Overview Of The Rules Of Disclosure

The BPC’s core purpose is to ensure that all relevant information is disclosed about the methods and results of opinion polls so that consumers of surveys may assess their value for themselves. The BPC’s role is not to pass judgment on the merits of methods employed in specific surveys.

Clients commissioning surveys and survey organisations have a mutual responsibility to ensure that the principles of disclosure are followed, both in the original publication of the research results by the client and in the timely publication of all relevant details on the survey organisation’s web site.

Members undertake to apply the Council’s Objects and Rules, to all published polls they conduct. Whenever it publishes the details of a poll, a member organisation is required wherever possible to indicate that it “is a member of the BPC and abides by its rules”.

Members are required to adhere to the following Rules of Disclosure:

Reporting Survey Findings

All reports of survey findings of member organisations that are published, must include reference to the following:

  • Client commissioning the survey;
  • Dates of interviewing;
  • Method of obtaining the interviews (e.g. in-person, telephone, internet);
  • The universe effectively represented (all adults, voters etc);
  • The percentages upon which conclusions are based;
  • Size of the sample and geographic coverage.

Whenever it is practical to do so, the following information should also be published:

  • Complete wording of questions upon which the release is based;
  • A web address where full computer tables may be viewed.

Survey organisations reporting results will endeavour to have print and broadcast media include the above items in their news stories and will in any event make a report containing these items together with full computer tables of the results available on the survey organisation’s web site within 2 working days of the original release or make such information available on request.

Further information

In addition to the information outlined above, the research organisation responsible for conducting the survey that has entered the public domain will place the following information on its own web site within 2 working days of the data being published or provide the information to any interested party on request:

  • A full description of the sampling procedures adopted by the organisation.
  • Computer tables showing the exact questions asked in the order they were asked, all response codes and the weighted and unweighted bases for all demographics and other data that has been published.
  • A description of the weighting procedures employed including weighted and unweighted figures for all variables (demographic or otherwise) used to weight the data, whether or not such breakdowns appear in any analysis of sub samples.
  • In the case of a poll of voting intentions for an election or referendum (including any election or referendum that has not yet been called), specify any changes to the way in which those estimates have been obtained since the company’s previous poll of those voting intentions.

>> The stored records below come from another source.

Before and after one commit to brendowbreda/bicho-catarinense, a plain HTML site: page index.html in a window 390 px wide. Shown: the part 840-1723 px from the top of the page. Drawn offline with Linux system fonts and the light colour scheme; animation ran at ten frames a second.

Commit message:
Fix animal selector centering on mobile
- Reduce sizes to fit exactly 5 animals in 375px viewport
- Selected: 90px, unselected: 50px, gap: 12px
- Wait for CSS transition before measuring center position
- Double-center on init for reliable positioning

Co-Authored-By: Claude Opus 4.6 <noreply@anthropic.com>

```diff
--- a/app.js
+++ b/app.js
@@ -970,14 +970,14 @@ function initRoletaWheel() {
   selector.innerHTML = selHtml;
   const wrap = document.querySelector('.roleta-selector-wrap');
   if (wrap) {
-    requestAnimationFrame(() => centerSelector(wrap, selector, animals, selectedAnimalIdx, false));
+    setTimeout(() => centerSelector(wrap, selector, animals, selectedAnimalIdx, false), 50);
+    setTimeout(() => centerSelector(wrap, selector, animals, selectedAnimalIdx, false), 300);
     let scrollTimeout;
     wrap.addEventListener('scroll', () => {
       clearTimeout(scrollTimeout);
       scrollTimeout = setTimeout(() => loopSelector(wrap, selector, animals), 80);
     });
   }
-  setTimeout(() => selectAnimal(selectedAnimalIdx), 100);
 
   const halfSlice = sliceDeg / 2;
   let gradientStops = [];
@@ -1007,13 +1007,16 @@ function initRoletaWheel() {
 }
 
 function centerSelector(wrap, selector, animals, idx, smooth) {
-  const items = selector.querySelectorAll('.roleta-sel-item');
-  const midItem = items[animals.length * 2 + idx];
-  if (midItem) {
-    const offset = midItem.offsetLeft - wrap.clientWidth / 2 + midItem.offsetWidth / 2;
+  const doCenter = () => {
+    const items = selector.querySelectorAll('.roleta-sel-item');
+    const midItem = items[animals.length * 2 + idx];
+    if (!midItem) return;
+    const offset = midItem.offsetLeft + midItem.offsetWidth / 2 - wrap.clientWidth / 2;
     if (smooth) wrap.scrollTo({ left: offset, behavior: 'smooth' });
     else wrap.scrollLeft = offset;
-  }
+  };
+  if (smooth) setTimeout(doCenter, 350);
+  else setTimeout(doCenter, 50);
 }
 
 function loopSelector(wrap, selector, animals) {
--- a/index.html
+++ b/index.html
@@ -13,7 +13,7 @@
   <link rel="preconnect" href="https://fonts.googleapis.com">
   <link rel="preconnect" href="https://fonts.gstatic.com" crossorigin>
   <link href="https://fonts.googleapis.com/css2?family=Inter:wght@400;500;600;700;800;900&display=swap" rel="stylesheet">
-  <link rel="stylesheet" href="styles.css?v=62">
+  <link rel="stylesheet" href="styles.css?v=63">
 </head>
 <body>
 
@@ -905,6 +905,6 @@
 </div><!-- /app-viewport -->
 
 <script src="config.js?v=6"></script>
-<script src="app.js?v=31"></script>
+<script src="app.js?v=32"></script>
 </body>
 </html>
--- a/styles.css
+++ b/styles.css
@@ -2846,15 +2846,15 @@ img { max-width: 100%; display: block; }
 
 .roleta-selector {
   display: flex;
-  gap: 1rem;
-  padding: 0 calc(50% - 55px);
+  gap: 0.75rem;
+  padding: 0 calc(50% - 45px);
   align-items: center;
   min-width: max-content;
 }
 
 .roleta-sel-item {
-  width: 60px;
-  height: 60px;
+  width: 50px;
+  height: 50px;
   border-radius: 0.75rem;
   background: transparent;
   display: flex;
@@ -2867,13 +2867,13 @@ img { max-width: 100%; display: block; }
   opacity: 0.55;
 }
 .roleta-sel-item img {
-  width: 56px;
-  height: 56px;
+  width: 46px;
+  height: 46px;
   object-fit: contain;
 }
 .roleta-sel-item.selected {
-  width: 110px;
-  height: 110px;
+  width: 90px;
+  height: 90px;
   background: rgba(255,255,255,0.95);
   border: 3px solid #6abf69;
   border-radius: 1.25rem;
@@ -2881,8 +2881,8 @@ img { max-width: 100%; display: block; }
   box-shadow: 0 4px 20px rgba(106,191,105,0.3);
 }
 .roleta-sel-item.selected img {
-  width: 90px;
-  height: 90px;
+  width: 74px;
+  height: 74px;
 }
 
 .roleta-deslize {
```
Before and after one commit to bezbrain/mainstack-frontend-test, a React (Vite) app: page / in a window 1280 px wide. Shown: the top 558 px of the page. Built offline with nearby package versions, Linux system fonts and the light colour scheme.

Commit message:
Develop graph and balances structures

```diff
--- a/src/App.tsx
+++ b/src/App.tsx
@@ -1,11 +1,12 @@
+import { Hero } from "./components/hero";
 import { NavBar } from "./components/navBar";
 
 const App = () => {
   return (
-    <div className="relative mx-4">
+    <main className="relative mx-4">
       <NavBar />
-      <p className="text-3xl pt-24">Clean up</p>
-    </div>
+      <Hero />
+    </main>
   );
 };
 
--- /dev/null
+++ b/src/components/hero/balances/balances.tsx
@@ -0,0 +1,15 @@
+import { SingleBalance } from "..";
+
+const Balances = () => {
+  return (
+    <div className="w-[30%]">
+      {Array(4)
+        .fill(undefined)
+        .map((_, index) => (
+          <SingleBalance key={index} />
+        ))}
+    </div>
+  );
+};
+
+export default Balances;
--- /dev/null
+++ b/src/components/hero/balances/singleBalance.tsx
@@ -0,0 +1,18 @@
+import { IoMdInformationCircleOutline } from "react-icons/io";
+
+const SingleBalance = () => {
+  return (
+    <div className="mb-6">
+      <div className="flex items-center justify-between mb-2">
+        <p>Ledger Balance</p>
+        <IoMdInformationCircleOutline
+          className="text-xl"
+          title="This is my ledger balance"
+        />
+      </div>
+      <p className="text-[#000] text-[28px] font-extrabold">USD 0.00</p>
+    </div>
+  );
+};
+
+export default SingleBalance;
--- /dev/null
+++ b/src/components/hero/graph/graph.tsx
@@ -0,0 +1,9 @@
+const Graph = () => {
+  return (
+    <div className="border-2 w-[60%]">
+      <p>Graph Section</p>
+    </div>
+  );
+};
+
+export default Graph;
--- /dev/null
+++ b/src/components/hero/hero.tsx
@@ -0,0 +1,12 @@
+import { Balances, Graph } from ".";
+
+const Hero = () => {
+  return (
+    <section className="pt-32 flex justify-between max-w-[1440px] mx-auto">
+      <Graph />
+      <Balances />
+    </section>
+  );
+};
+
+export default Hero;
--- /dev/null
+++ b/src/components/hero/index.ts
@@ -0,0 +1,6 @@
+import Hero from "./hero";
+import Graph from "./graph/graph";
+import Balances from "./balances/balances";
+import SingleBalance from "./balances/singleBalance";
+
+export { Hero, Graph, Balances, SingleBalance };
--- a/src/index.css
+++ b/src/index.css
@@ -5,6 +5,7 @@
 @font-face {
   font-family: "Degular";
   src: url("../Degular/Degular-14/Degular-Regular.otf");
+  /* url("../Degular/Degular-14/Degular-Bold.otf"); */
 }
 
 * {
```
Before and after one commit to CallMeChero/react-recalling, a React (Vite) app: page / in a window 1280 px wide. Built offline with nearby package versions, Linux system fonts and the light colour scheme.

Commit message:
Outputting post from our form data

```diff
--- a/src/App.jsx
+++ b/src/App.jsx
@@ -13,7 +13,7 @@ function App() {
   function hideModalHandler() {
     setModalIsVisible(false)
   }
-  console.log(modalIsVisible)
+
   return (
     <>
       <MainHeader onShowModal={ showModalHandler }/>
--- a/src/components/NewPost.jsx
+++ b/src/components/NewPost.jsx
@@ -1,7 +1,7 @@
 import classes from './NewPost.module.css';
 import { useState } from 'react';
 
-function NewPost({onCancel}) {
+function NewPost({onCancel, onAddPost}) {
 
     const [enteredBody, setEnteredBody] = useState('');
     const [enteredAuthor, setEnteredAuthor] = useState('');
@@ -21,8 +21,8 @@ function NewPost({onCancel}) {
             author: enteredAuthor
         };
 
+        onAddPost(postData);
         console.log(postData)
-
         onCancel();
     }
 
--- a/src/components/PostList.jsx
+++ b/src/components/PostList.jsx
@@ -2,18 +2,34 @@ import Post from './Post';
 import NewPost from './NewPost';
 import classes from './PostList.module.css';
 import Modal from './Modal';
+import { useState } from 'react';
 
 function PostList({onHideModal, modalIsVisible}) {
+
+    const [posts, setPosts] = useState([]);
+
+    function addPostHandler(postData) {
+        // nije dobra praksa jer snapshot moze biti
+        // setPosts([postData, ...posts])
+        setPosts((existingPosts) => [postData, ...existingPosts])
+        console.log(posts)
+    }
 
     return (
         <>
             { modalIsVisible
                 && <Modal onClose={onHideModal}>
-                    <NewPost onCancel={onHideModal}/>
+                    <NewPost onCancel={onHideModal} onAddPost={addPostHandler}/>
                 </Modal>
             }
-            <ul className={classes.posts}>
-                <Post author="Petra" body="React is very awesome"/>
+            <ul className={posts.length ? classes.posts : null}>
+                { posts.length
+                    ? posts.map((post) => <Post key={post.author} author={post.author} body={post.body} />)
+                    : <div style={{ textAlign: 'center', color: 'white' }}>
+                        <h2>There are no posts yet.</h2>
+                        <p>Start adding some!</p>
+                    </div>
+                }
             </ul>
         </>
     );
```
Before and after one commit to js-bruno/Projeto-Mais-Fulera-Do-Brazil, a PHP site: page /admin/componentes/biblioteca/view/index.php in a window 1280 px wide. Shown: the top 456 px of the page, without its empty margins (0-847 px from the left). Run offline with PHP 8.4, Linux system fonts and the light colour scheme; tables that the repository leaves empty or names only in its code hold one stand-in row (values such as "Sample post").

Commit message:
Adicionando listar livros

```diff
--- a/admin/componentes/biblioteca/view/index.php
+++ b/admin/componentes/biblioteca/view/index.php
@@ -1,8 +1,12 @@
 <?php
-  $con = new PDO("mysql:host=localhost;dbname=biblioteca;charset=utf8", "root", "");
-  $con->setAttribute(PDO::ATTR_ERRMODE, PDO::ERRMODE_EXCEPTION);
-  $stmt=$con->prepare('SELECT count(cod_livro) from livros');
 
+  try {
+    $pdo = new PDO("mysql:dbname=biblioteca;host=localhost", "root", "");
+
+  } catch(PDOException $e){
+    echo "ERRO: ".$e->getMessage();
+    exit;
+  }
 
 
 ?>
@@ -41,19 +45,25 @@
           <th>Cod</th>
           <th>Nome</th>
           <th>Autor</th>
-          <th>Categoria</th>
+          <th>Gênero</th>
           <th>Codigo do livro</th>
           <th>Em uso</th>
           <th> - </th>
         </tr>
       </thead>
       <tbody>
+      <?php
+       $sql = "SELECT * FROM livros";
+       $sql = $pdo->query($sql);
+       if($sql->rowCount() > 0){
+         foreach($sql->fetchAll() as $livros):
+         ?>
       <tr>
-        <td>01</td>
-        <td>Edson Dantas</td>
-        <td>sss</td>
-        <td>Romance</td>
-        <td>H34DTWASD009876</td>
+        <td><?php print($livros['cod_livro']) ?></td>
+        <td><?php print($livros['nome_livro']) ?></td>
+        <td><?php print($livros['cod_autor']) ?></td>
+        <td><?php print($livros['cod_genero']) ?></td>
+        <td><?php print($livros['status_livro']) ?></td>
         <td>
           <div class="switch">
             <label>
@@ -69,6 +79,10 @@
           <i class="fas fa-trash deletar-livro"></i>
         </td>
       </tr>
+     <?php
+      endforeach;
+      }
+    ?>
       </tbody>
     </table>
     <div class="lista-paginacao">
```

This includes any changes to the sampling procedures, weighting and the treatment of Don’t Knows and Refusals.
  • In the case of a poll of voting intentions for an election (including any election that has yet to be called), the following BPC statement on uncertainty:
    All polls are subject to a wide range of potential sources of error. On the basis of the historical record of the polls at recent general elections, there is a 9 in 10 chance that the true value of a party’s support lies within 4 points of the estimates provided by this poll, and a 2 in 3 chance that they lie within 2 points.
  • In the case of polling data that has been used by a polling organisation to model vote intentions for an election (including any election that has yet to be called) in individual constituencies, an indication (for parties with a realistic chance of winning) of either (i) each party’s estimated probability of winning each seat, or (ii) the estimated vote shares for each party in each constituency.
  • An e-mail address for further enquiries. It is assumed that all other reasonable requests for data necessary for readers of the polls to assess the validity of the data will be answered;
  • A link to the BPC website.

Privately commissioned surveys

Organisations conducting privately commissioned surveys have the right to maintain the confidentiality of survey findings. However, in the event the results of a privately commissioned poll are made public by the organisation that commissioned the survey (including its employees or agents), such results will be deemed to have entered the public domain and procedures outlined above will be followed in respect of those findings. The client and survey organisation may keep other findings (that have not been published) confidential except where such findings are relevant to the topics covered in questions that have been published or where the question order is relevant to the published results. The research organisation must place other relevant data on its website within 2 working days of the original release in order to place information already released into proper context or make such information available on request. If other findings cast doubt on those that have been published then the agency must also release those findings.

In the event that the results of a privately commissioned poll are made public by a third party (i.e. external to the organisation that commissioned the survey, its employees and its agents — for example the leak of embargoed research) the survey organisation must place information on its website within 2 working days in order to place the information that has been released into proper context.